I support protests by March North residents against housing plan outlined in Fenland core strategy
PUBLISHED: 15:03 14 February 2013 | UPDATED: 15:03 14 February 2013
OVER the past 25 years March has expanded its residential areas with little improvement to amenities.
With the exception of the bypass built in the mid-70s and the arrival of Sainsbury’s in the mid-90s, nothing has changed to support the increase in population.
Progressively the town has become more congested. The surface drainage system has become overloaded at times of heavy rainfall, it has become more difficult to get to see a doctor or dentist and our schools are already at capacity.
On a positive note the redevelopment of Neale-Wade College is a major improvement for the town.
Lessons should be learned from the failures of the past, but Fenland’s core strategy proposes 11,000 new homes between 2011 and 2031 with 4,200 of these new homes earmarked for March.
Without a detailed strategy to deal with infrastructure, development on this scale should not take place. To do so will see more traffic chaos in our town, overcrowded schools, longer waiting times at doctor or dentist surgeries.
It is fair to say that the provision of infrastructure does feature in the core strategy and it is viewed as being a major part of the document, but as there is no foreseeable funding it is being suggested that any improvements to infrastructure will have to be funded by developers, which suggest only limited improvements can be achieved.
Residents of March North have been very vocal in their opposition to these proposals. Of the 4,200 new homes for March, 450 will be built in the North Ward.
To develop this area to the degree being proposed will have a major impact on current infrastructure. To negotiate the level crossing at Station Road will become more of a problem than it already is, there is no other natural access to the town or route to travel out of town, schools have limited places now and will come under more pressure.
A major review of what will be required for the future to support the levels of proposed development is required.

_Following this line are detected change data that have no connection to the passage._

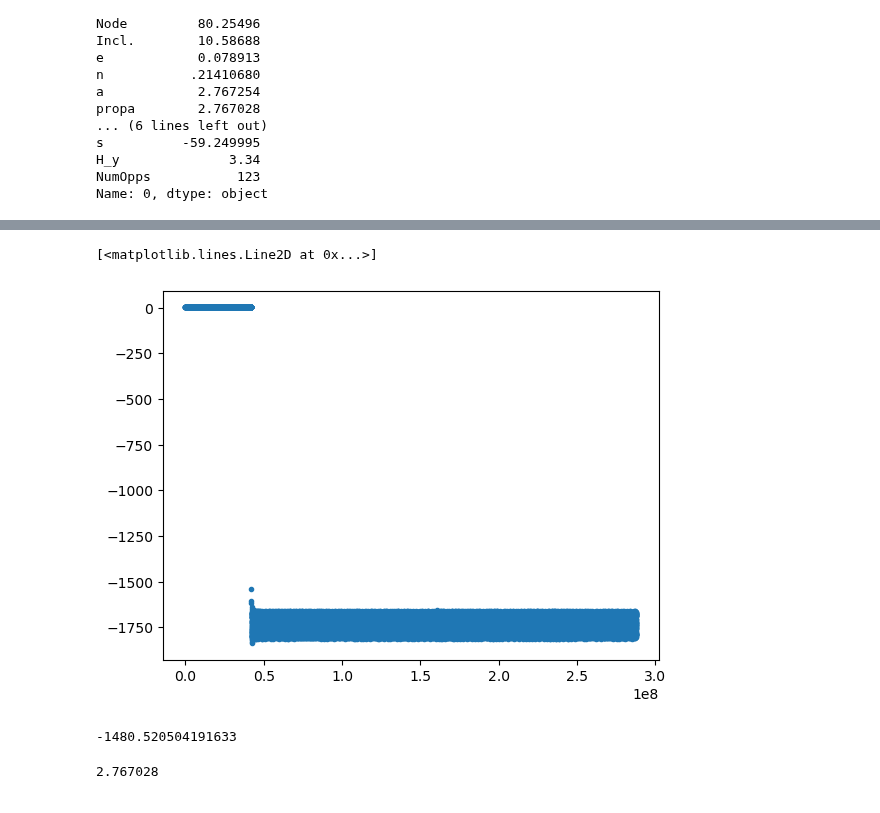
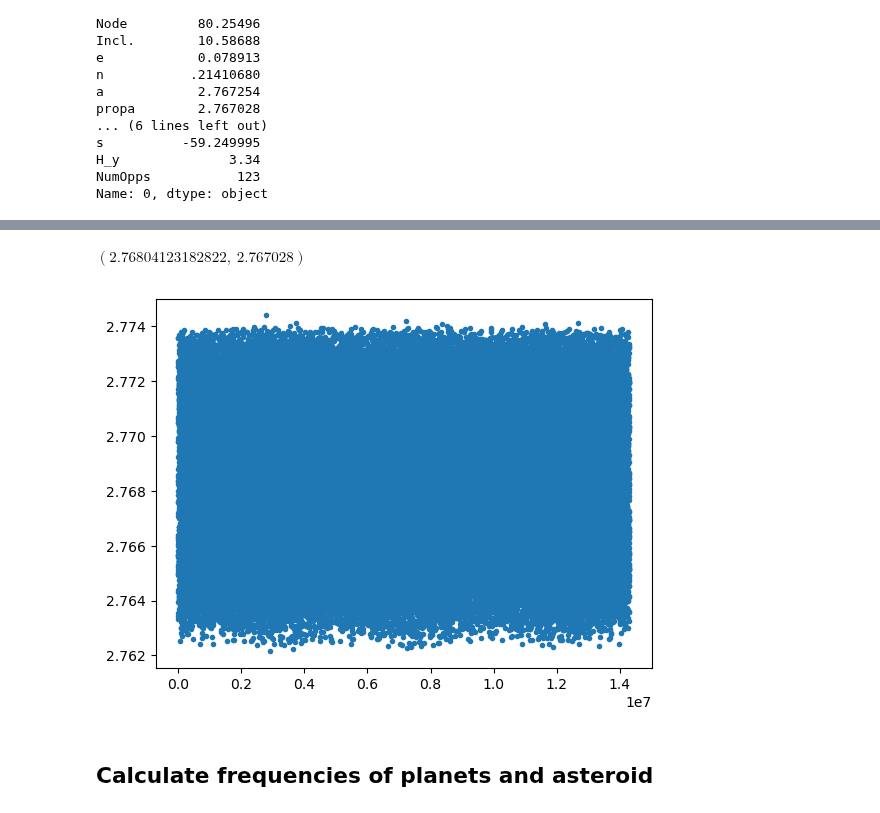
Before and after one commit to kavidey/action-angle-discovery, a Jupyter notebook: Integrations.ipynb, the cells around one changed output, grey strips where cells are left out. Saved outputs shown, nothing was run; the diff lists cells and outputs as text; code cells hidden in the pictures.

Commit message:
(maybe) working simulation

```diff
--- a/Integrations.ipynb
+++ b/Integrations.ipynb
@@ -132,6 +129,16 @@ a = np.zeros(Nout)
 # %%
 %%time
-for i, time in enumerate(times):
-    sim.integrate(time)
-    orb = ps[-1].orbit(primary=sim.particles[0])
-    a[i] = orb.a
+
+sim.integrator='whfast'
+sim.dt = ps[1].P/100.
+
+Tfin_approx = 1e6*ps[-1].P
+total_steps = np.ceil(Tfin_approx / sim.dt)
+Tfin = total_steps * sim.dt + sim.dt
+Nout = 131072
+
+sim.save_to_file("asteroid_integration.sa", step=int(np.floor(total_steps/Nout)), delete_file=True)
+sim.integrate(np.max(times), exact_finish_time=0)
+results = cm.nbody_simulation_utilities.get_simarchive_integration_results("asteroid_integration.sa",coordinates='heliocentric')
+
+rb.OrbitPlotSet(sim)
@@ -143,14 +152,10 @@ rb.OrbitPlot(sim)
 # %%
 fig, ax = plt.subplots()
-ax.plot(times, a, '.')
+ax.plot(results['time'], results['a'][-1], '.')
+
+results['a'][-1].mean(), merged_df.iloc[0]['propa']
 # %% [output]
-[<matplotlib.lines.Line2D at 0x...>]
+$\displaystyle \left( 2.76804123182822, \  2.767028\right)$
-[figure, old version]
+[figure, new version]
-# %%
-a.mean()
-# %% [output]
--1480.520504191633
-# %%
-merged_df.iloc[0]['propa']
-# %% [output]
-2.767028
+# %% [markdown]
+## Calculate frequencies of planets and asteroid
```
Also changed, not shown: parts of 15 cells of this notebook, 1 other file.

It should not be left to individual planning applications and an assessment being made at that time about what is required in supporting infrastructure and then looking to developers to fund these improvements.
I support the residents of March North in their opposition to these proposals and will do so until such time as these proposals are changed - and we have a meaningful strategy for improved infrastructure.
CLLR PETER TUNLEY
March North Ward
Fenland District Council